job and provided essential and ongoing support as I learned the ropes. This GDC-0994 clinical trial was especially important during the early days of my term, before the shift to electronic submissions. My thanks as well for the excellent support provided by the Springer publication team, only one of whom I have met in person. It has been a great and rewarding adventure!”
“Perhaps needless to say, it is the job of a professional journal to help its readers stay abreast both of developments in the larger society as well as of updated information and internal innovations that are likely to have

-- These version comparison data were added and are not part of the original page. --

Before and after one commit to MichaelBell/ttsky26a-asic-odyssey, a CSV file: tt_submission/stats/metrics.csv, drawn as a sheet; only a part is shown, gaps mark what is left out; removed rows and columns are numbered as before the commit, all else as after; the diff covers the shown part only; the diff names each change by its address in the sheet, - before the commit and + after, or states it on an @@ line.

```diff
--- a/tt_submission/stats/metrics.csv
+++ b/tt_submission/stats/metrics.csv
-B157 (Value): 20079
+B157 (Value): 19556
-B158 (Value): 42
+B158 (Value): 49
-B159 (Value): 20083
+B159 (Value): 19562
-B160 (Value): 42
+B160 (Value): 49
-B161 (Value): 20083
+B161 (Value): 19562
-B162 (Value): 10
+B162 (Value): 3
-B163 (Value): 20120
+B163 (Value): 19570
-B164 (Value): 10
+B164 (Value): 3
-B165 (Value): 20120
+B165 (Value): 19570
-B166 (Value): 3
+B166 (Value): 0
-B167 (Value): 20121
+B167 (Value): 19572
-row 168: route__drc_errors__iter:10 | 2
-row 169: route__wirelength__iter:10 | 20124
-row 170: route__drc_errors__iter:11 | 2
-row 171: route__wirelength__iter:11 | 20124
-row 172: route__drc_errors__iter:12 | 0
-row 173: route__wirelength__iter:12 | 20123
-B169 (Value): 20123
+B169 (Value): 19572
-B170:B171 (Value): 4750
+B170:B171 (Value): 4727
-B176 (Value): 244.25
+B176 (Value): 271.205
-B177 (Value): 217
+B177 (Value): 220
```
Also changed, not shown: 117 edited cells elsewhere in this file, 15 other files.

an selleck kinase inhibitor impact on those served by the members of the targeted group. Certainly as marriage and family therapists (MFTs), along with other related mental health professionals, it is essential that we be well informed and able to respond to our clients in ways that are sensitive to whatever new or old challenges they may be facing. To that end, in this issue we offer articles that focus on three such challenges: the increasing number of https://www.selleckchem.com/products/pu-h71.html military marriages and families experiencing deployment; the ongoing and ever-present need to understand relational dynamics; and the growing awareness of and sensitivity to multicultural issues and the need for competence in this area. Since the terrorist attacks of 09/11/01, more and more service members have been called to active duty. As we are increasingly likely to be working with military marriages and families we are called upon to understand both their strengths and their areas of need. In an article
titled “Military Marriages: The Aftermath of Operation Iraqi Freedom (OIF) and Operation Enduring Freedom (OEF) Deployments” authors Joyce Baptist, Yvonne Amanor-Boadu, Kevin Garrett, Briana Nelson Goff, Jonathon Collum, Paulicia Gamble, Holly Gurss, Erin Sanders-Hahs, Lizette Strader, and Stephanie Wick describe acetylcholine a qualitative study revealing deployment-related challenges as well as aspects of resilience experienced by members of the military and their families. In the second article on this topic, “Military Marriages: The Aftermath of Operation Iraqi Freedom (OIF) and Operation Enduring Freedom (OEF) Deployments”, Glenn Hollingsworth provides a framework for intervention with couples who have experienced the challenges of deployment. The second topic, relationship dynamics, is of course fundamental to the practice of marriage and family therapy, and probably one that we will never fully understand in terms of its nuances and complexity. Nevertheless, explorations in this area may continue to enhance our knowledge and, hopefully, our effectiveness.